Why did you want this job?
“I actually enjoy the challenges of administrative work. For the past six plus years I’ve been the academic associate dean in the Graduate School for the arts and humanities. I oversaw critically important research competitions for faculty and staff and had an active role in shaping processes related to funding opportunities for graduate students and other aspects of the graduate education. That work gave me a big picture of the university especially as I worked side by side my fellow associate deans who represent the social, biological and physical sciences. They had different ways of doing their teaching and scholarship yet we all shared a common goal of research and educational excellence.

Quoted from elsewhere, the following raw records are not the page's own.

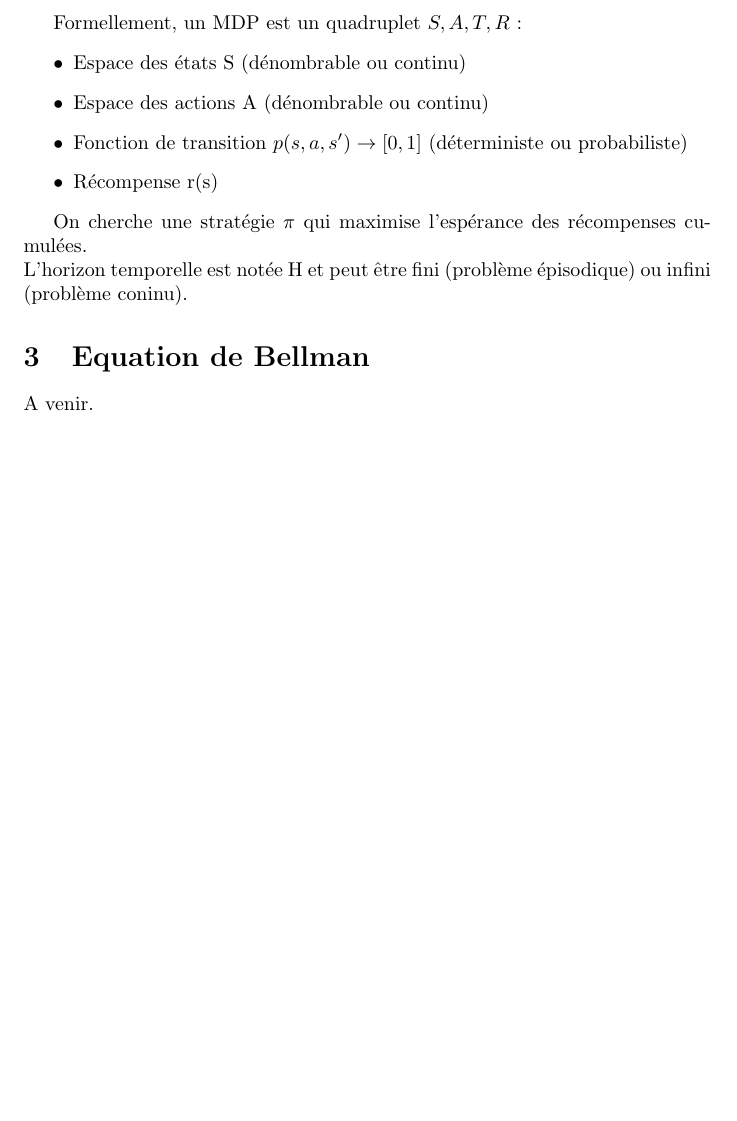
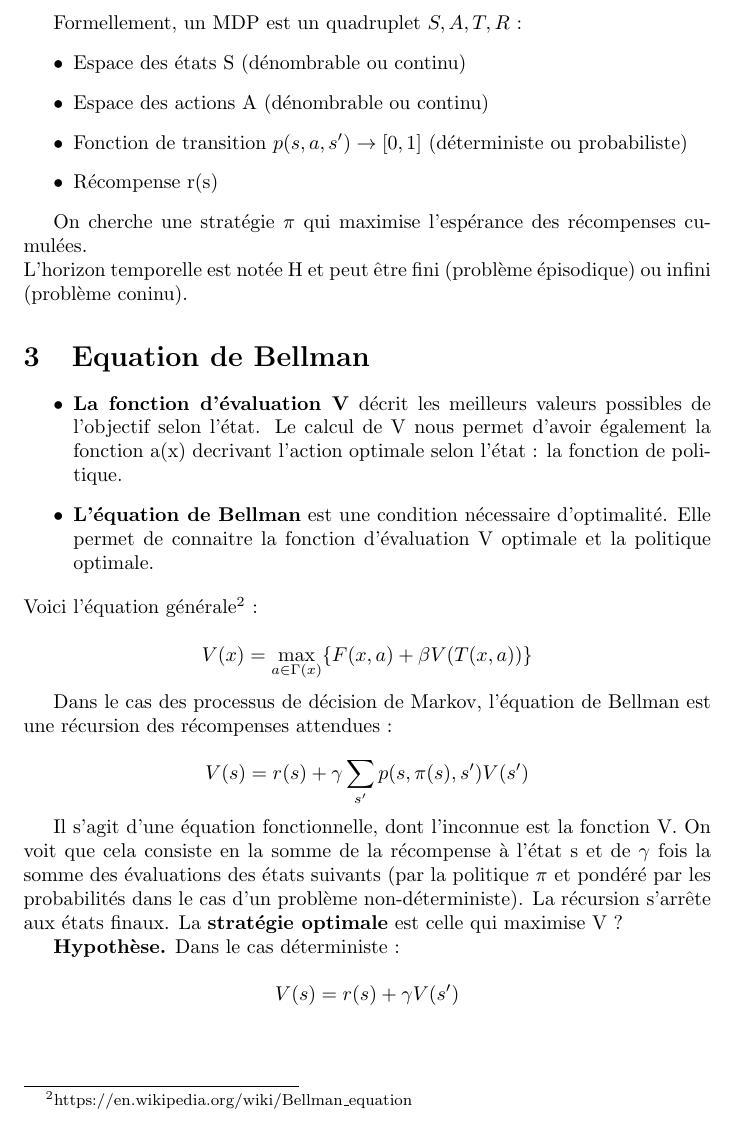
Before and after one commit to Didayolo/notes, a LaTeX document (OPT5/opt5.tex): part of page 2 of 2, cut so that both start at the same text, the shorter picture padded with empty space. Compiled offline with pdfLaTeX.

Commit message:
Equation de Bellman

```diff
--- a/OPT5/opt5.tex
+++ b/OPT5/opt5.tex
@@ -47,6 +47,27 @@ L'horizon temporelle est notée H et peut être fini (problème épisodique) ou
 
 \section{Equation de Bellman}
 
-A venir.
+\begin{itemize}
+
+\item \textbf{La fonction d'évaluation V} décrit les meilleurs valeurs possibles de l'objectif selon l'état. Le calcul de V nous permet d'avoir également la fonction a(x) decrivant l'action optimale selon l'état : la fonction de politique.
+
+\item \textbf{L'équation de Bellman} est une condition nécessaire d'optimalité. Elle permet de connaitre la fonction d'évaluation V optimale et la politique optimale.
+
+\end{itemize}
+Voici l'équation générale\footnote{https://en.wikipedia.org/wiki/Bellman\_equation} :
+
+% Wiki
+%\[ V(s) = max_{a \in \Gamma(x)} (F(x, a) + \Beta V(T(x, a))) \]
+\[ V(x) = \max_{a \in \Gamma (x) } \{ F(x,a) + \beta V(T(x,a)) \} \]
+
+Dans le cas des processus de décision de Markov, l'équation de Bellman est une récursion des récompenses attendues :
+
+\[ V(s) = r(s) + \gamma \sum_{s'} p(s, \pi(s), s') V(s') \]
+
+Il s'agit d'une équation fonctionnelle, dont l'inconnue est la fonction V. On voit que cela consiste en la somme de la récompense à l'état s et de $\gamma$ fois la somme des évaluations des états suivants (par la politique $\pi$ et pondéré par les probabilités dans le cas d'un problème non-déterministe). La récursion s'arrête aux états finaux. La \textbf{stratégie optimale} est celle qui maximise V ?
+
+\textbf{Hypothèse.} Dans le cas déterministe :
+
+\[ V(s) = r(s) + \gamma V(s') \]
 
 \end{document}
```
Also changed, not shown: OPT5/opt5.pdf, OPT7/README.md, OPT7/opt7.png (added), TC4/README.md, TC4/tc4.png (added).
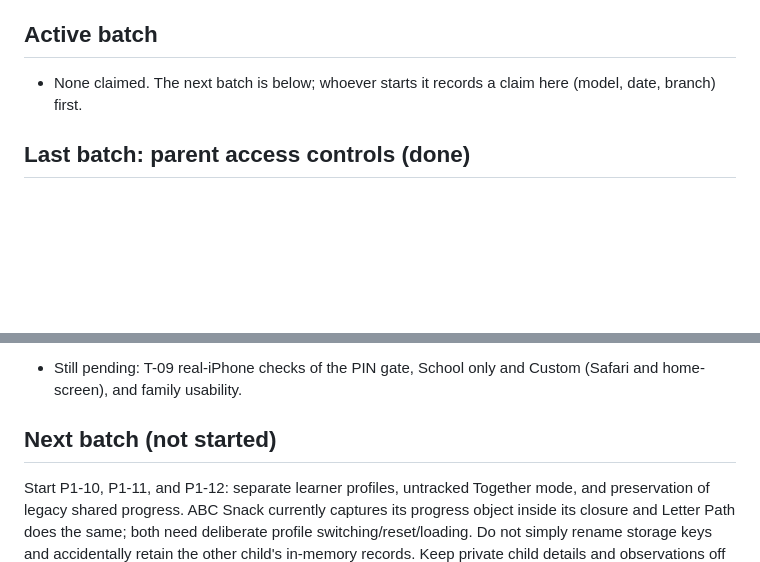
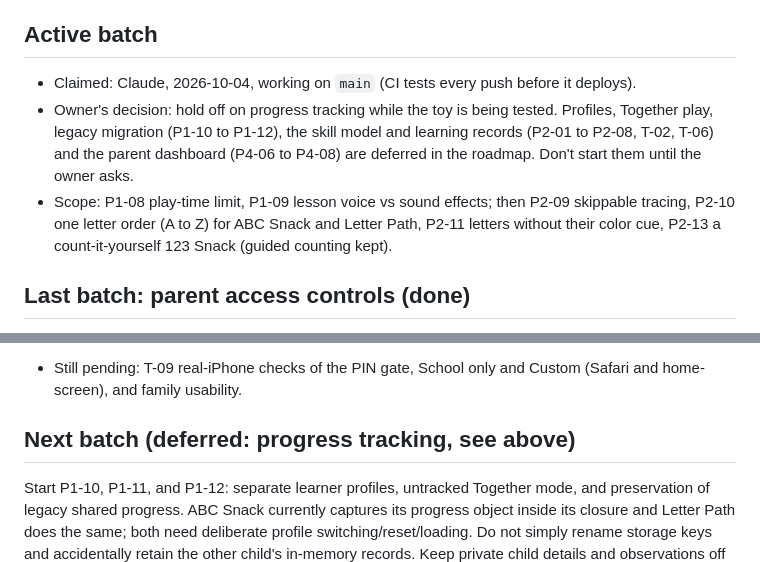
Before and after one commit to DeltaSNull/KidPhone, a Markdown page: HANDOFF.md, 2 parts joined by grey strips. Rendered like a GitHub page; blank space fills up the shorter version.

```diff
--- a/HANDOFF.md
+++ b/HANDOFF.md
@@ -4,7 +4,9 @@ Read SCHOOL_ROADMAP.md first, then AGENTS.md. This is the agreed plan going forw
 
 ## Active batch
 
-- None claimed. The next batch is below; whoever starts it records a claim here (model, date, branch) first.
+- Claimed: Claude, 2026-10-04, working on `main` (CI tests every push before it deploys).
+- Owner's decision: hold off on progress tracking while the toy is being tested. Profiles, Together play, legacy migration (P1-10 to P1-12), the skill model and learning records (P2-01 to P2-08, T-02, T-06) and the parent dashboard (P4-06 to P4-08) are deferred in the roadmap. Don't start them until the owner asks.
+- Scope: P1-08 play-time limit, P1-09 lesson voice vs sound effects; then P2-09 skippable tracing, P2-10 one letter order (A to Z) for ABC Snack and Letter Path, P2-11 letters without their color cue, P2-13 a count-it-yourself 123 Snack (guided counting kept).
 
 ## Last batch: parent access controls (done)
 
@@ -34,7 +36,7 @@ Read SCHOOL_ROADMAP.md first, then AGENTS.md. This is the agreed plan going forw
 - Final: every CI job passed on `b128461` ([run 37212605934](https://github.com/DeltaSNull/KidPhone/actions/runs/37212605934)): Chromium smoke in portrait, landscape and the short Safari view; Pages/offline and parent controls in Chromium and WebKit; WebKit iPhone smoke. Claude also ran the full Chromium smoke and Pages/offline suites locally on that commit: all passed. The same commit passed again on main in run #26 before deploying.
 - Still pending: T-09 real-iPhone checks of the PIN gate, School only and Custom (Safari and home-screen), and family usability.
 
-## Next batch (not started)
+## Next batch (deferred: progress tracking, see above)
 
 Start P1-10, P1-11, and P1-12: separate learner profiles, untracked Together mode, and preservation of legacy shared progress. ABC Snack currently captures its progress object inside its closure and Letter Path does the same; both need deliberate profile switching/reset/loading. Do not simply rename storage keys and accidentally retain the other child's in-memory records. Keep private child details and observations off GitHub.
 
```
Also changed, not shown: SCHOOL_ROADMAP.md (+23 -22 lines).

I’ve learned a lot about how departments large and small carry out their work and how they function both separately and as part of a larger whole. I was also able to take part in nationwide conversations about the role of public higher education and the changes and challenges facing graduate education across the board. I was ready for a change, and when John Stevens decided to step down early, it seemed like an appropriate time to take my administrative experience back to the place I love most.
What do you think the SoM brings to the University and State?
“I’m especially proud of the quality of teaching we have here and the high level of professionalism demonstrated by our faculty and staff in all they do. Everyone works very hard and is deeply committed. It’s become standard now in Universities to call for interdisciplinary and transdisciplinary approaches to what we do—I want to communicate with the University and others how the SoM has been a model of that kind of “mixed methods” approach for decades through its combination of studio and classroom instruction. We approach the study of this activity and thing we call “music” from lots of different ways, learning through performance, research and study. Music students learn the value of daily practice, something they can bring to all parts of their life, as well as learning how the experience of music has shaped past practices and beliefs and continues to shape ideas and relationships in the present time. We’ve increasingly taken a global approach to the musical experience as well, which I hope to foster as music is an especially powerful way to engage with other cultures. We provide our audiences, which of course includes the citizens of our state, with powerful experiences of pleasure and opportunities to better understand what it means to be human.
What are your favorite courses to teach?
“I love teaching and especially enjoy having a balance of music majors and non-majors as well as graduates and undergraduates. I especially enjoy teaching my American Music survey because there are so many ways I can relate aspects of the course to what students have experienced. It gives me the opportunity to put the US into a larger dialogue with the rest of the world. It’s also a course that changes every time I teach it in response to new things I’ve uncovered in my own research and new things that have happened, such as who’s won a Pulitzer prize or what new ensemble or individual is of particular interest to the students.”